Recognizing that a significant number of today’s college students struggle with housing insecurity and homelessness, institutions are collaborating with local housing authorities and nonprofit groups to reduce student homelessness. A national survey revealed that 9 percent of university students and 12 percent of community college students self-identify as homeless.
This basic needs insecurity has implications not only for student success but also for colleges’ enrollment numbers, given that “students in unstable living environments…are more likely to drop out,” according to The Hechinger Report.
Efforts underway in Washington State
Looking specifically at efforts to address student homelessness in Washington State, The Hechinger Report spoke with formerly homeless student Dorothy Gorder, who eventually secured housing for herself and her son in Seattle through a collaboration between Tacoma Community College (TCC) and the Tacoma Housing Authority. The College Housing Assistance Program provides vouchers for subsidized rent to 150 TCC students who are homeless or housing-insecure. TCC has found that homeless students who are provided with housing assistance are four times more likely to stay enrolled than those without assistance.
A program at the University of Washington-Tacoma (UWT), meanwhile, started with student activism. Leaders in UWT’s student government partnered with the local housing authority and a private developer to reserve 52 “micro-units” for students experiencing or at risk for homelessness.
“Higher education is not a social service agency, and we recognize that,” said Ed Mirecki, dean of students at UWT. “But on the other hand, if we really are focused on increasing access and providing these [educational] opportunities for students, we have an obligation to help support their success and that means creating these support structures around affordable housing and food insecurity.”
Obstacles to housing vouchers
The Washington State programs have also shed light on obstacles to helping homeless college students. The 255-square-foot units offered by UWT, for instance, are too small for students with families. Some students also struggle to obtain and use housing vouchers, given the dearth of affordable housing in the region, the complex paperwork required, and the need to cover move-in costs.
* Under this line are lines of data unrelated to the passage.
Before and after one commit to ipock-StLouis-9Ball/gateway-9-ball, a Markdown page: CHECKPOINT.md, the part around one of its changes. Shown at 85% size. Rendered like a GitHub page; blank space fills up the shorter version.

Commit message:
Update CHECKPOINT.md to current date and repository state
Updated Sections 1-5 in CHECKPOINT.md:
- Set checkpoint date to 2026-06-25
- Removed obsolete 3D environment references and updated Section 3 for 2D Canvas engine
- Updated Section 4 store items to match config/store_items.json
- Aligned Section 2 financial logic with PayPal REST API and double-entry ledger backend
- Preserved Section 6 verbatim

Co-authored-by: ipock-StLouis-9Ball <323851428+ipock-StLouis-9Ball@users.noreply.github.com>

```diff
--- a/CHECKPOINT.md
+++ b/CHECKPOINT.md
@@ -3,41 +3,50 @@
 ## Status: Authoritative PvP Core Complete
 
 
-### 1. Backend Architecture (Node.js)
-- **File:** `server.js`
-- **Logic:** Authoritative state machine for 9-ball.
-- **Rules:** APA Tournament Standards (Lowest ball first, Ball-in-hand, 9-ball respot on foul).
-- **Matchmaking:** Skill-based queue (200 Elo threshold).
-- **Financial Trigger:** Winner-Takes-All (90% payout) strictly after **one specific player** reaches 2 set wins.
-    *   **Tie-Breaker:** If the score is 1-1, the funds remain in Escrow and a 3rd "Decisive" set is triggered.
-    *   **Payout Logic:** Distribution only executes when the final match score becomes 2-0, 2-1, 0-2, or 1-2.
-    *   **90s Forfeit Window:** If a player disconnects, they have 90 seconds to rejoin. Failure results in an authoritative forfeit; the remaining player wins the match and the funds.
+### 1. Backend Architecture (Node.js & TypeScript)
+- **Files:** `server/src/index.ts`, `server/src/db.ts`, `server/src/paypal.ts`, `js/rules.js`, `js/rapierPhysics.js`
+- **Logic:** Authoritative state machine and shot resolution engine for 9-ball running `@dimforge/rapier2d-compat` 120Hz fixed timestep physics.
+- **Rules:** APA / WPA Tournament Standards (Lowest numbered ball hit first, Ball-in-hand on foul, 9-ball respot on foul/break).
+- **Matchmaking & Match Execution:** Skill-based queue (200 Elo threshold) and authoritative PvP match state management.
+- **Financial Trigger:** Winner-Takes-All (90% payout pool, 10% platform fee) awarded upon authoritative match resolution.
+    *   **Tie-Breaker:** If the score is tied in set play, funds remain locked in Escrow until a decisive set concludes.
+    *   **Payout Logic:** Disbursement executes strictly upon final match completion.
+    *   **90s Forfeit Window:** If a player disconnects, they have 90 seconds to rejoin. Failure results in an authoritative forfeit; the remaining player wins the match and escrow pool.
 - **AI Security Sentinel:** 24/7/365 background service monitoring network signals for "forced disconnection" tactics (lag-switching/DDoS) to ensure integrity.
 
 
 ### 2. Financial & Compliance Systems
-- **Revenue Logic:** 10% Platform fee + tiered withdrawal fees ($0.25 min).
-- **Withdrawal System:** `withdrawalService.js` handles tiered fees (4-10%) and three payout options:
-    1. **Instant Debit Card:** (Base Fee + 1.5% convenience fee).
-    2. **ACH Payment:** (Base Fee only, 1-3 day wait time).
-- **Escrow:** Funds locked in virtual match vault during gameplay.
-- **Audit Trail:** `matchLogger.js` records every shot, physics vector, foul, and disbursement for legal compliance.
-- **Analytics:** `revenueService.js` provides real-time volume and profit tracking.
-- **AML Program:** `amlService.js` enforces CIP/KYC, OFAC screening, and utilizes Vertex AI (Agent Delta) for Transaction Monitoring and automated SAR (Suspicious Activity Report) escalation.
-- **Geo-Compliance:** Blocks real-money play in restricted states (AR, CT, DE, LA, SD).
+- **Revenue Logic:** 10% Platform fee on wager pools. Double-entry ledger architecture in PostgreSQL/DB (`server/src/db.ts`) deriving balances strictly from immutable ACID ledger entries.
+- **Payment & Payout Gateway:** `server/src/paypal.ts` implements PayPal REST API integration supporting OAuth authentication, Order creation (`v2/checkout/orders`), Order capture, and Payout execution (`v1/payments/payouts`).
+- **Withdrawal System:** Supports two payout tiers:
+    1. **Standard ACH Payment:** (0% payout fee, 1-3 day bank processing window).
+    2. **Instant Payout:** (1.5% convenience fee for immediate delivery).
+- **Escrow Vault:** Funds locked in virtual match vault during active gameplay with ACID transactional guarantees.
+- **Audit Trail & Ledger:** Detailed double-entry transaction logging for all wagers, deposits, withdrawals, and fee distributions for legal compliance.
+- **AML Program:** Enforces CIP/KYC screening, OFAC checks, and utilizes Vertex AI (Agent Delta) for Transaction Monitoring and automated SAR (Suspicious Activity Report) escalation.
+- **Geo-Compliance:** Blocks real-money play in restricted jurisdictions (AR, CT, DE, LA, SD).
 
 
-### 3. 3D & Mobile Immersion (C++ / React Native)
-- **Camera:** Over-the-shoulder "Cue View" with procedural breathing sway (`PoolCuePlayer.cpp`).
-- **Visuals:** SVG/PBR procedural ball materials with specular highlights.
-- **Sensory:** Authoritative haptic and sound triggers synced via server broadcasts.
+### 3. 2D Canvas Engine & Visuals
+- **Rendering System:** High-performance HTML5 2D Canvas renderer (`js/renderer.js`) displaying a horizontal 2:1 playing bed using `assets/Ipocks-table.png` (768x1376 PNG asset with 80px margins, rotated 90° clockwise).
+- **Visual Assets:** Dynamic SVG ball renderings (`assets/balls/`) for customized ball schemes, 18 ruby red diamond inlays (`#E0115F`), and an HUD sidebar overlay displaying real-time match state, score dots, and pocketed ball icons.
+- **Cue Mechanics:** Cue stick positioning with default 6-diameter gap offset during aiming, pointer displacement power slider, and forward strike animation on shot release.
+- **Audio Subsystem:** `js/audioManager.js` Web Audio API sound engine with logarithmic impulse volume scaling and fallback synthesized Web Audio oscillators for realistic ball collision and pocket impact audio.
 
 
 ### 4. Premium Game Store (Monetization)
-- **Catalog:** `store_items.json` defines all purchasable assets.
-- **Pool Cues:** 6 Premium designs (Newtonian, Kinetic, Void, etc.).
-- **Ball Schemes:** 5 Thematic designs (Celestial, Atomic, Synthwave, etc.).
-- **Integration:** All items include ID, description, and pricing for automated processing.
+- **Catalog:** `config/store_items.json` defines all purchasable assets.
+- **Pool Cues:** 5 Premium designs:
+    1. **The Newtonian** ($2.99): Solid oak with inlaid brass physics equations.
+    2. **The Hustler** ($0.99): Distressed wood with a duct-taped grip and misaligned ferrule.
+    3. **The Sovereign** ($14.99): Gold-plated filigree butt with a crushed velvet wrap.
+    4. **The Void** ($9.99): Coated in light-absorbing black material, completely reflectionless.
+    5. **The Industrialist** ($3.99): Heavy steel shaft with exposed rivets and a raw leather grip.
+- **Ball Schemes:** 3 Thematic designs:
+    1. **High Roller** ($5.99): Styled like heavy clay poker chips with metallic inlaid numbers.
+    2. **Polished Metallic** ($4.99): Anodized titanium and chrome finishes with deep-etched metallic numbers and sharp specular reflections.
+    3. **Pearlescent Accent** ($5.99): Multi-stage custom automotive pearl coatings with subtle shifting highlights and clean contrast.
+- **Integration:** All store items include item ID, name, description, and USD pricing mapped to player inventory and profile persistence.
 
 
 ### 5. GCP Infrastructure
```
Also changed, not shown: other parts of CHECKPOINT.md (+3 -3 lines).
UWT’s foundation attempts to shrink that hurdle by helping cover students’ housing deposits.
Landlords also may be wary of students with past evictions or criminal records. “It’s really hard to use a voucher in this market, because landlords have been picky,” said Tacoma Housing Authority project manager Aley Thompson.
Programs inspiring statewide policy
The Hechinger Report writes that Washington lawmakers, inspired by the results from TCC’s program, “have proposed requiring the state’s community colleges and four-year institutions to give access to laundry facilities, storage units, and showers to homeless students and work with local housing authorities to develop rental assistance programs.”
Gorder, meanwhile, has testified in front of the state legislature in support of such policies—and their ability to transform lives.